The goal of this massive undertaking was the ability to display more of its vast art collection to it’s now over 3 million annual visitors from across the globe.
Expanding westwards to 53 West 53rd in a new supertall building designed by Jean Nouvel, on the site of the former Folk Art Museum, one can now marvel at the stunning works of contemporary art covering a period from the 1880s to the 1970s, with stunning welcome of Frida Kahlo’s ‘Self-Portrait with Cropped Hair’ (1940).
The galleries run more or less chronologically, with organisation around themes. That’s not to say there aren’t surprises such as in the MOMA’s second room, where a collection of ceramic vessels made around 1900 by George Ohr, quietly shares space with European greatest hits like Van Gogh’s ‘Starry Night‘. Also female subjects appear rather than as the usual Gauguin or Picasso’s semi-nudes, rather as fully clothed wives and mothers in prints by Mary Cassatt and Édouard Vuillard.
As Charlotte Higgins observed in the Guardian: “The view of art history on show here is no longer one of straight lines and linear progressions, but one much more like the complex ripples set in motion by pebbles thrown into a pond.”
When in Manhattan, this is undeniably an art must thanks to the stunning artworks on display that expand the definition and sensation of art.
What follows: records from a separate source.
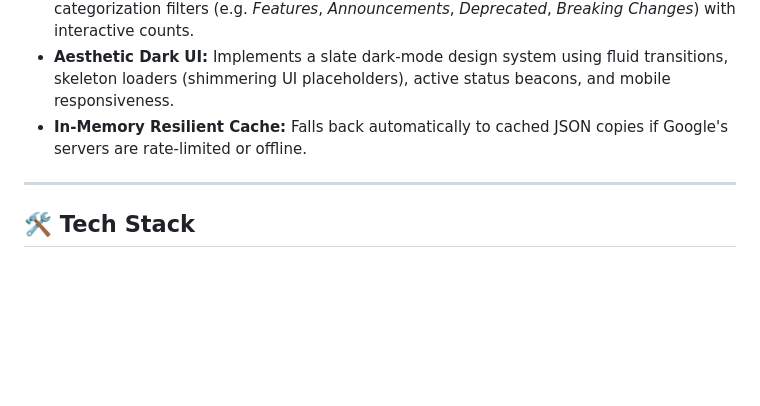
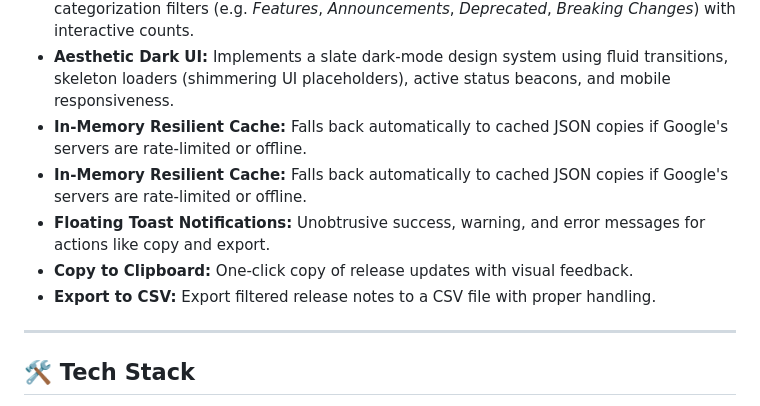
Before and after one commit to Aniruf/antigravity-event-talks-app, a Markdown page: README.md, the part around the change. Rendered like a GitHub page; blank space fills up the shorter version.

Commit message:
Update README with toast, copy, export features

```diff
--- a/README.md
+++ b/README.md
@@ -10,7 +10,10 @@ A modern, high-fidelity web application built with Python Flask, HTML5, JavaScri
 *   **Interactive Search & Badging:** Supports real-time text query searching and categorization filters (e.g. *Features*, *Announcements*, *Deprecated*, *Breaking Changes*) with interactive counts.
 *   **Aesthetic Dark UI:** Implements a slate dark-mode design system using fluid transitions, skeleton loaders (shimmering UI placeholders), active status beacons, and mobile responsiveness.
 *   **In-Memory Resilient Cache:** Falls back automatically to cached JSON copies if Google's servers are rate-limited or offline.
-
+*   **In-Memory Resilient Cache:** Falls back automatically to cached JSON copies if Google's servers are rate-limited or offline.
+*   **Floating Toast Notifications:** Unobtrusive success, warning, and error messages for actions like copy and export.
+*   **Copy to Clipboard:** One‑click copy of release updates with visual feedback.
+*   **Export to CSV:** Export filtered release notes to a CSV file with proper handling.
 ---
 
 ## 🛠️ Tech Stack
```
With Original Senses guiding the way, access to this and Manhattan’s many other glorious museums and galleries can be achieved behind the scenes, allowing for the complete story of these magnificent artworks and their buildings to be painted for you in even brighter colours and bolder brushstrokes.